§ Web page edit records

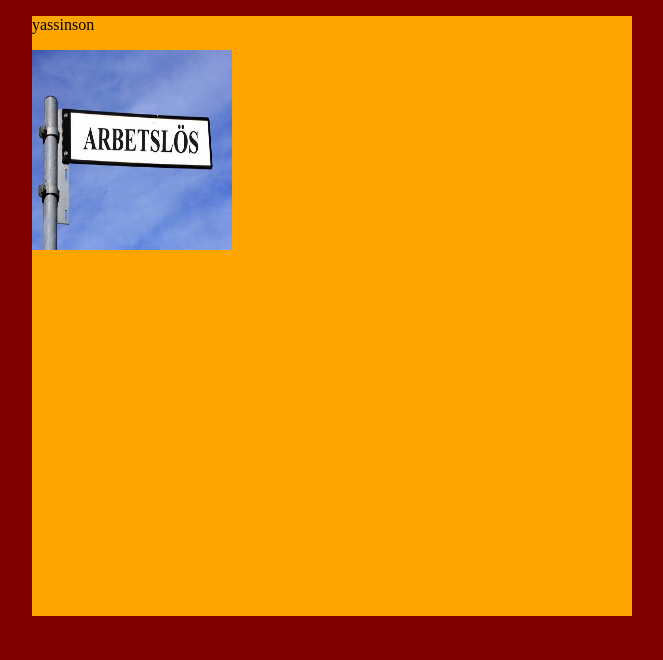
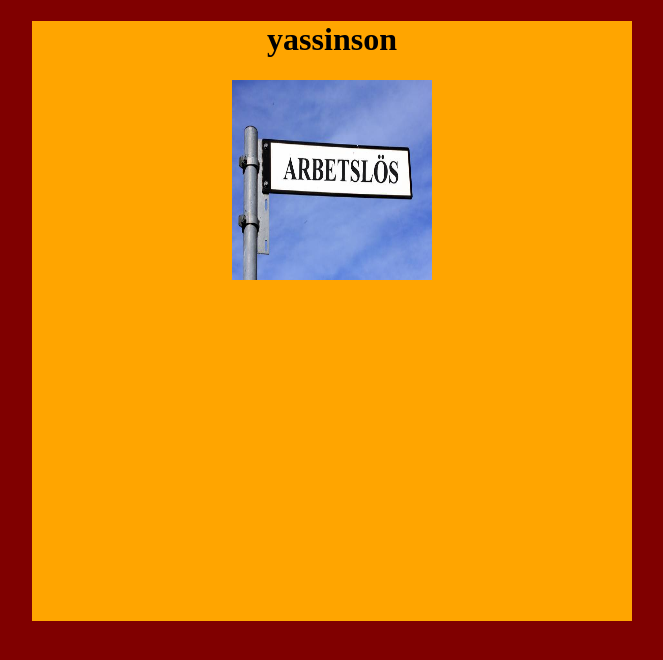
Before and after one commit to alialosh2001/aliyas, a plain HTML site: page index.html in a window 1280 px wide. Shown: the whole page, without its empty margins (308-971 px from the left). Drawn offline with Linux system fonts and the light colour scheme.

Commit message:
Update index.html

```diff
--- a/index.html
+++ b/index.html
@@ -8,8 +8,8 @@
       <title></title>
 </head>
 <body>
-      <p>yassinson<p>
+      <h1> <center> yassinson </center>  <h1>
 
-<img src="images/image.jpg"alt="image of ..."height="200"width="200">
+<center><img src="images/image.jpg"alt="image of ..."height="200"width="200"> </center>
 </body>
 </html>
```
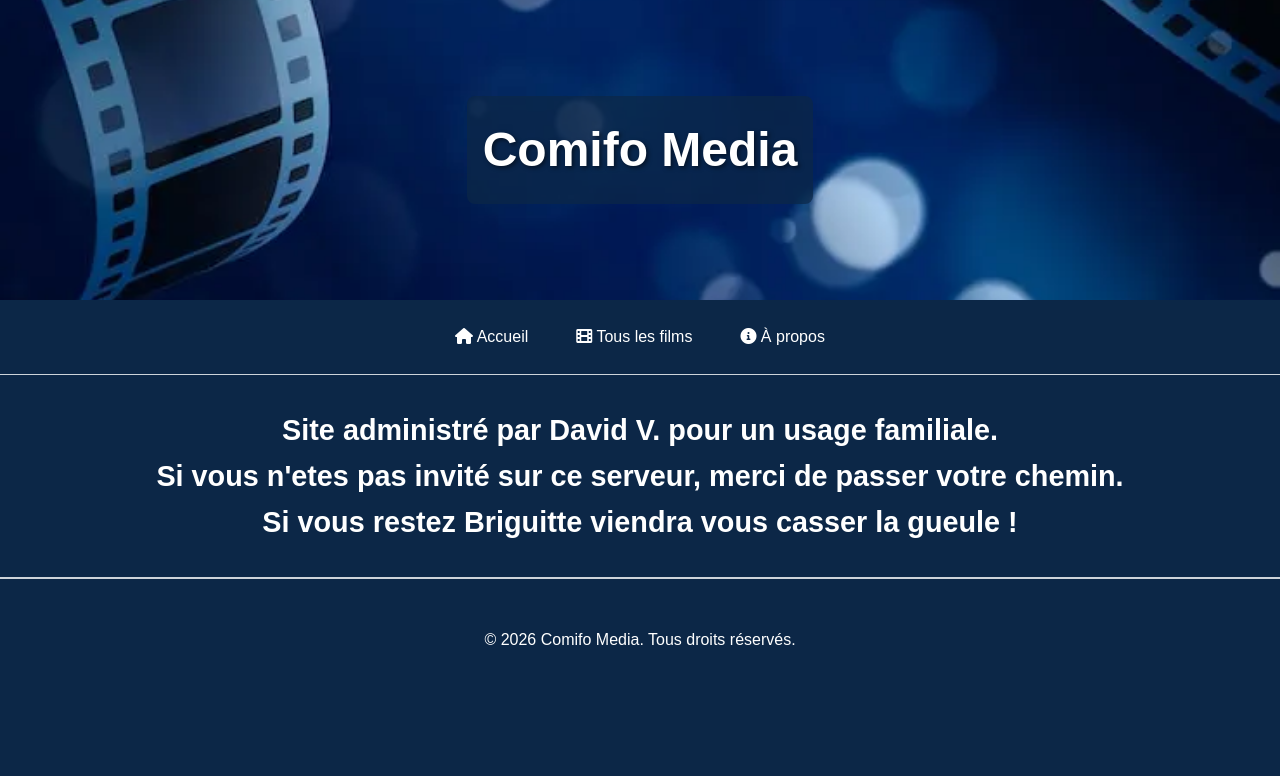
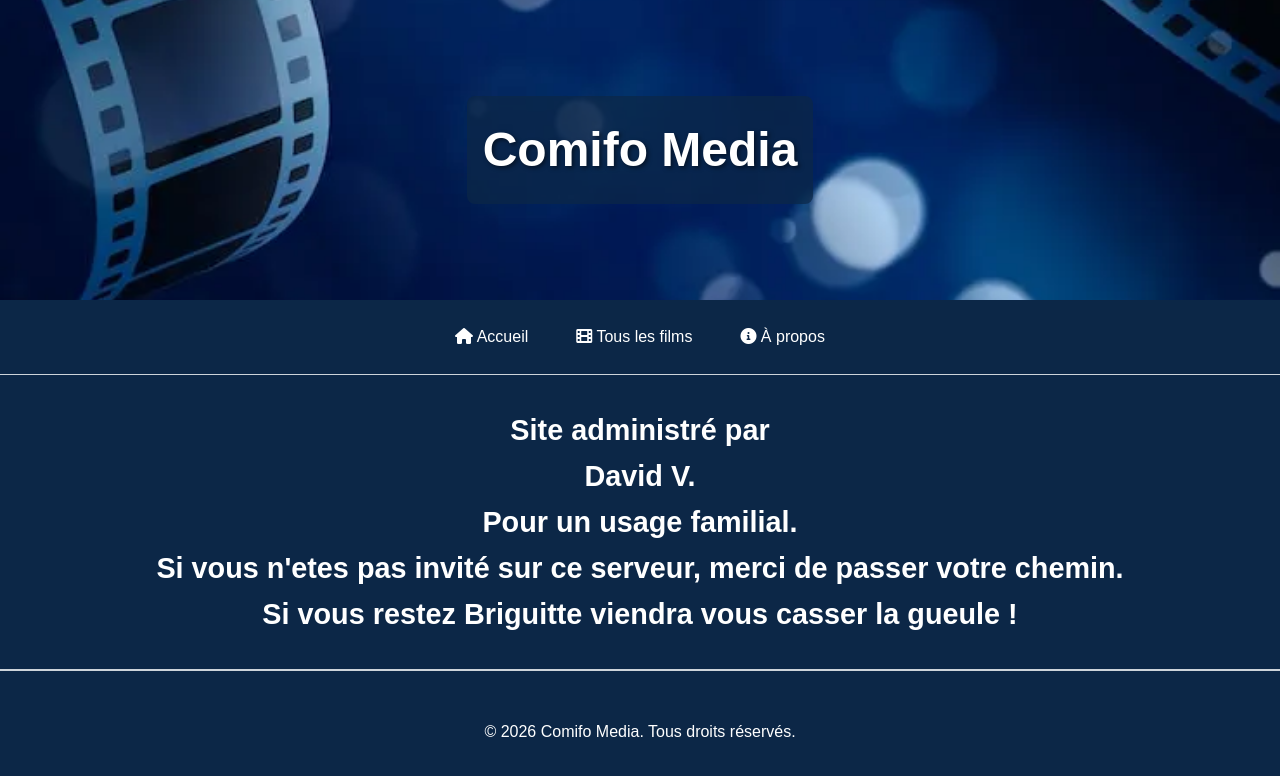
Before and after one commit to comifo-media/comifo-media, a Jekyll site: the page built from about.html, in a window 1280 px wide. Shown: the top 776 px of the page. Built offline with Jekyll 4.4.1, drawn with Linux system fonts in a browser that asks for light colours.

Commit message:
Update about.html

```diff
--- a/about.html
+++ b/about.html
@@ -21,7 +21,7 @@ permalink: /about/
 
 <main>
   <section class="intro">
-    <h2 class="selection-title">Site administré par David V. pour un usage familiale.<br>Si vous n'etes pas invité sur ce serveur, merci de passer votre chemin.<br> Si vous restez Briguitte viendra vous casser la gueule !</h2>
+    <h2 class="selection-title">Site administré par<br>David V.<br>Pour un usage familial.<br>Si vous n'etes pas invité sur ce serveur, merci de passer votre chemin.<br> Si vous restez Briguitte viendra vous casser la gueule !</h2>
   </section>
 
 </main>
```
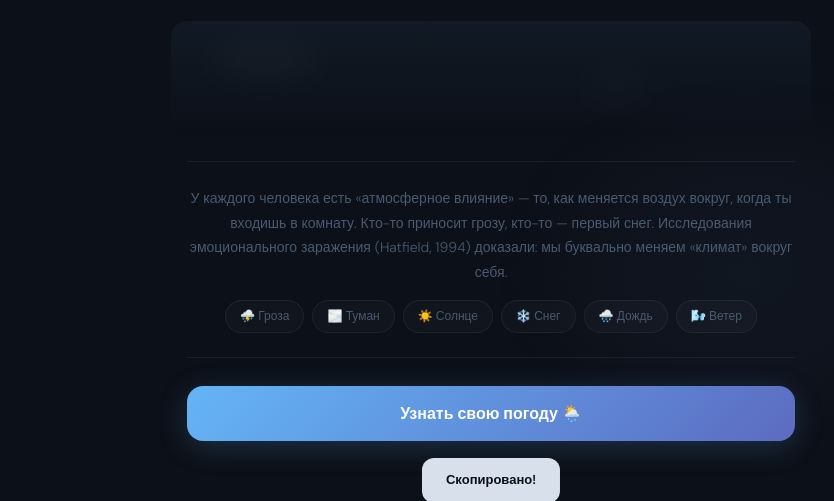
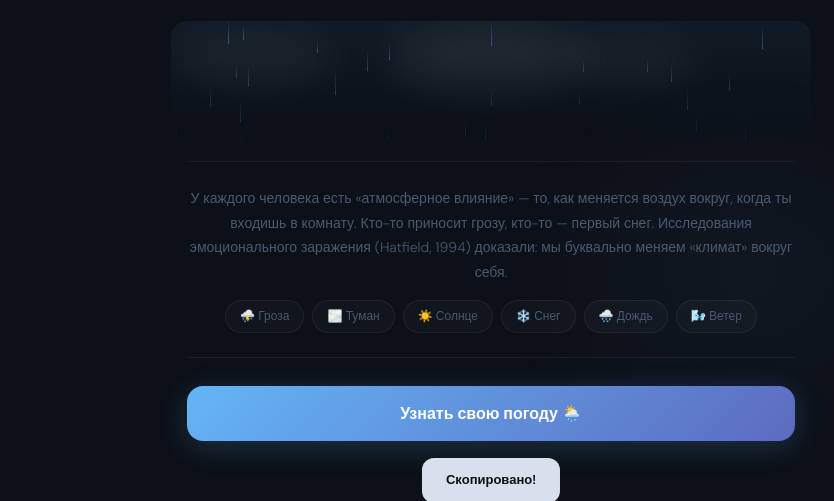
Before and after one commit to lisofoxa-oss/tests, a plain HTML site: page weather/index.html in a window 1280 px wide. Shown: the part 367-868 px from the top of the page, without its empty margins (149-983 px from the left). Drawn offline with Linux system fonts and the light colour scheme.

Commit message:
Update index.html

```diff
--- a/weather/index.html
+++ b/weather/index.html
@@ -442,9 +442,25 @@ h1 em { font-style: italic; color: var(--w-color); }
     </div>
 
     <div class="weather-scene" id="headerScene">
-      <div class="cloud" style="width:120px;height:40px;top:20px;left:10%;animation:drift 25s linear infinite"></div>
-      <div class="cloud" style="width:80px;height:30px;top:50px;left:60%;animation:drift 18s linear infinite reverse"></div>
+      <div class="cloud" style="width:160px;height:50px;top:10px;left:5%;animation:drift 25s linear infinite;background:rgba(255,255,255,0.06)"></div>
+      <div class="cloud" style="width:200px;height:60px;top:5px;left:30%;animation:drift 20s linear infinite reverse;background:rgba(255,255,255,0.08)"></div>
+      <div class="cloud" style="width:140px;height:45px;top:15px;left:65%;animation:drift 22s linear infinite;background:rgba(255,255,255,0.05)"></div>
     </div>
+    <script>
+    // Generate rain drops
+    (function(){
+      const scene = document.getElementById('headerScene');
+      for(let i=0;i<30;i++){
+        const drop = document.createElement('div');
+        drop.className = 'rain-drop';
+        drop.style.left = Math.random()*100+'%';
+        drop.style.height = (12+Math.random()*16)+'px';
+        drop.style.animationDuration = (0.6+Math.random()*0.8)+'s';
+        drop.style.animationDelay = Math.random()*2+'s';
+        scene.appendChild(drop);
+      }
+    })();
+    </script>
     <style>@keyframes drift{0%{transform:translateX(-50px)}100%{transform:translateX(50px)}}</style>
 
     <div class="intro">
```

==

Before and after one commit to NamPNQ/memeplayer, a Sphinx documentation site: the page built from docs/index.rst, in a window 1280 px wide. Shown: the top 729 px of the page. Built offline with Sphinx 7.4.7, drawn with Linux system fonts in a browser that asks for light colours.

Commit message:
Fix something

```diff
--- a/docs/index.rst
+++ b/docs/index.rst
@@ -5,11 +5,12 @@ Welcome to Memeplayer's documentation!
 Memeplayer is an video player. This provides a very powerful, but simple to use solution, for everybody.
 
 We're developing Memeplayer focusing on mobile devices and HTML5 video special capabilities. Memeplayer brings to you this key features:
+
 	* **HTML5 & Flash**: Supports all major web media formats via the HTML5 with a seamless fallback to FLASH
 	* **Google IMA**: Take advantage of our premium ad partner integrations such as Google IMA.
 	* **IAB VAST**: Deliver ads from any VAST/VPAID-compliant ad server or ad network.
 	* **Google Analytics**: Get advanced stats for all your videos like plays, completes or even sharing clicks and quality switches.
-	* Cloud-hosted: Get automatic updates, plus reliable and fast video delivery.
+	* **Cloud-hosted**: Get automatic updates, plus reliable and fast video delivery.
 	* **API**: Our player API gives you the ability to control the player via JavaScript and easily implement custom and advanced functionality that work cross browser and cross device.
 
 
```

...

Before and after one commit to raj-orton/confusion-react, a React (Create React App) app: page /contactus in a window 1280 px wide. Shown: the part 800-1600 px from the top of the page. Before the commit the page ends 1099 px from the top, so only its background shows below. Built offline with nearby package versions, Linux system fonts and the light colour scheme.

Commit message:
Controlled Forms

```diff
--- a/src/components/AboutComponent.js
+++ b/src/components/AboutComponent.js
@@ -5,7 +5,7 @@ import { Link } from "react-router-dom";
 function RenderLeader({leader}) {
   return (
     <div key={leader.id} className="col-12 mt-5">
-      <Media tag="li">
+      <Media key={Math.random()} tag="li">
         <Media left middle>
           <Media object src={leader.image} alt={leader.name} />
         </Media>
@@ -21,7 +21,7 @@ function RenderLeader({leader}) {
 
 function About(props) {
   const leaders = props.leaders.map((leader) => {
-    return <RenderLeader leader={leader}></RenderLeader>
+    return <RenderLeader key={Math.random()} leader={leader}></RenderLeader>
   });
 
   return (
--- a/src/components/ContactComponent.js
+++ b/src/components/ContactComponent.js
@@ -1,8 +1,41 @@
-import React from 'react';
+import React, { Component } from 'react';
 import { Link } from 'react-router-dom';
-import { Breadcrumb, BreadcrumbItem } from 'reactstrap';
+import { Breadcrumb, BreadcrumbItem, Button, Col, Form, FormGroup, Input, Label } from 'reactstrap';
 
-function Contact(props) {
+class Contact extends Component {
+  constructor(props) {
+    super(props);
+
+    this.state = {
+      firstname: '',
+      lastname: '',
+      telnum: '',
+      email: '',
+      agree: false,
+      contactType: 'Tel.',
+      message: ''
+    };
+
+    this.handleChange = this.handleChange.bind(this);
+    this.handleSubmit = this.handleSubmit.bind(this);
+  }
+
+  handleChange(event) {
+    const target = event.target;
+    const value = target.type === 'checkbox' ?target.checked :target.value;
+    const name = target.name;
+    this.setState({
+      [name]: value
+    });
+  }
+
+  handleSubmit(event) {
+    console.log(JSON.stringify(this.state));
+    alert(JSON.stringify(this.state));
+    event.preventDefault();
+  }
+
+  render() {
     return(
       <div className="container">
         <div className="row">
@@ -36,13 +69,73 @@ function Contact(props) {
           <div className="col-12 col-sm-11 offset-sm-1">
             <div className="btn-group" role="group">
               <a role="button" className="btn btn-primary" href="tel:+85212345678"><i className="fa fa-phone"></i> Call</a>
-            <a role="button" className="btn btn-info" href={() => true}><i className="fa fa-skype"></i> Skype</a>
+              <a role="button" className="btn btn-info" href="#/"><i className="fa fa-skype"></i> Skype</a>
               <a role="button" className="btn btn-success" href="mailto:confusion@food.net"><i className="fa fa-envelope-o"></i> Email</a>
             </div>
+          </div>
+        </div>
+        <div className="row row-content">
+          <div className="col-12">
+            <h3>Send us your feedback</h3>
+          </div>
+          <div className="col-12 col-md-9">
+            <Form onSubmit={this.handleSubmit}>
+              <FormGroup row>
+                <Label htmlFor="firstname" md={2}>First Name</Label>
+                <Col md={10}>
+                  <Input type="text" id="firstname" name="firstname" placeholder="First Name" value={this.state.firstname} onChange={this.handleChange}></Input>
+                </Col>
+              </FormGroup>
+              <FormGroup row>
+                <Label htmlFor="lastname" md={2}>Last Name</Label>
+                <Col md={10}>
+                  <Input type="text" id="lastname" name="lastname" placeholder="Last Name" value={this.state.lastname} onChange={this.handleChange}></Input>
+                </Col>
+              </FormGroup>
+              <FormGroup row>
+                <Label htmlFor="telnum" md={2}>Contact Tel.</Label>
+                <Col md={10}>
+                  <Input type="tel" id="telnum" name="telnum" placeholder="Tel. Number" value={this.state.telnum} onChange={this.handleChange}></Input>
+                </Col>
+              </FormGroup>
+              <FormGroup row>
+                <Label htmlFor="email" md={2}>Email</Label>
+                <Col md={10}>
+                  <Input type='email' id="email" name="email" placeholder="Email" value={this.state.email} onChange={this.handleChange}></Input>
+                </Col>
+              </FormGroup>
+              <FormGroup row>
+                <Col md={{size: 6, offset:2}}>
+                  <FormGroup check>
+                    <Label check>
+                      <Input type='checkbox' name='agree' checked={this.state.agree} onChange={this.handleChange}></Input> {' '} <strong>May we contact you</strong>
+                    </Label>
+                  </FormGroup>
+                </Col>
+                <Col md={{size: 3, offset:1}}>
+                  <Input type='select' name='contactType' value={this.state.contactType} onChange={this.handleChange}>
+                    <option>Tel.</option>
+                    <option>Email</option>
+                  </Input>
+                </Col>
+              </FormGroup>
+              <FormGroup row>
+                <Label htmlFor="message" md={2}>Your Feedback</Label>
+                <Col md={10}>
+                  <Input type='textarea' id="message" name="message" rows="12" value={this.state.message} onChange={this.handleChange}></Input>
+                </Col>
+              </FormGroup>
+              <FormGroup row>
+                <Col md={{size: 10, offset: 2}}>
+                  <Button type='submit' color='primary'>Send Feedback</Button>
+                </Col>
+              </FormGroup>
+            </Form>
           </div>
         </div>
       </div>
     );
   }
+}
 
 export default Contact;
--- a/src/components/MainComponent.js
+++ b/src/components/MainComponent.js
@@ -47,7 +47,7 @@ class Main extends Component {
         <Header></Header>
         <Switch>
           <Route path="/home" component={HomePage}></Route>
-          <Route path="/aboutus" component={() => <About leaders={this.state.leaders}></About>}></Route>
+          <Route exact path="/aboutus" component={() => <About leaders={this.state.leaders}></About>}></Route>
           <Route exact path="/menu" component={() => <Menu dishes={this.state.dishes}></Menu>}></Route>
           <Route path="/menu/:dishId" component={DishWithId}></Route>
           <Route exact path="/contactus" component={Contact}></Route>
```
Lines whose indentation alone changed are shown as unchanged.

§ Description of the task
Starting from the records above, filter out all lines except those containing the word "infinite".

§ Solution
-      <div class="cloud" style="width:120px;height:40px;top:20px;left:10%;animation:drift 25s linear infinite"></div>
-      <div class="cloud" style="width:80px;height:30px;top:50px;left:60%;animation:drift 18s linear infinite reverse"></div>
+      <div class="cloud" style="width:160px;height:50px;top:10px;left:5%;animation:drift 25s linear infinite;background:rgba(255,255,255,0.06)"></div>
+      <div class="cloud" style="width:200px;height:60px;top:5px;left:30%;animation:drift 20s linear infinite reverse;background:rgba(255,255,255,0.08)"></div>
+      <div class="cloud" style="width:140px;height:45px;top:15px;left:65%;animation:drift 22s linear infinite;background:rgba(255,255,255,0.05)"></div>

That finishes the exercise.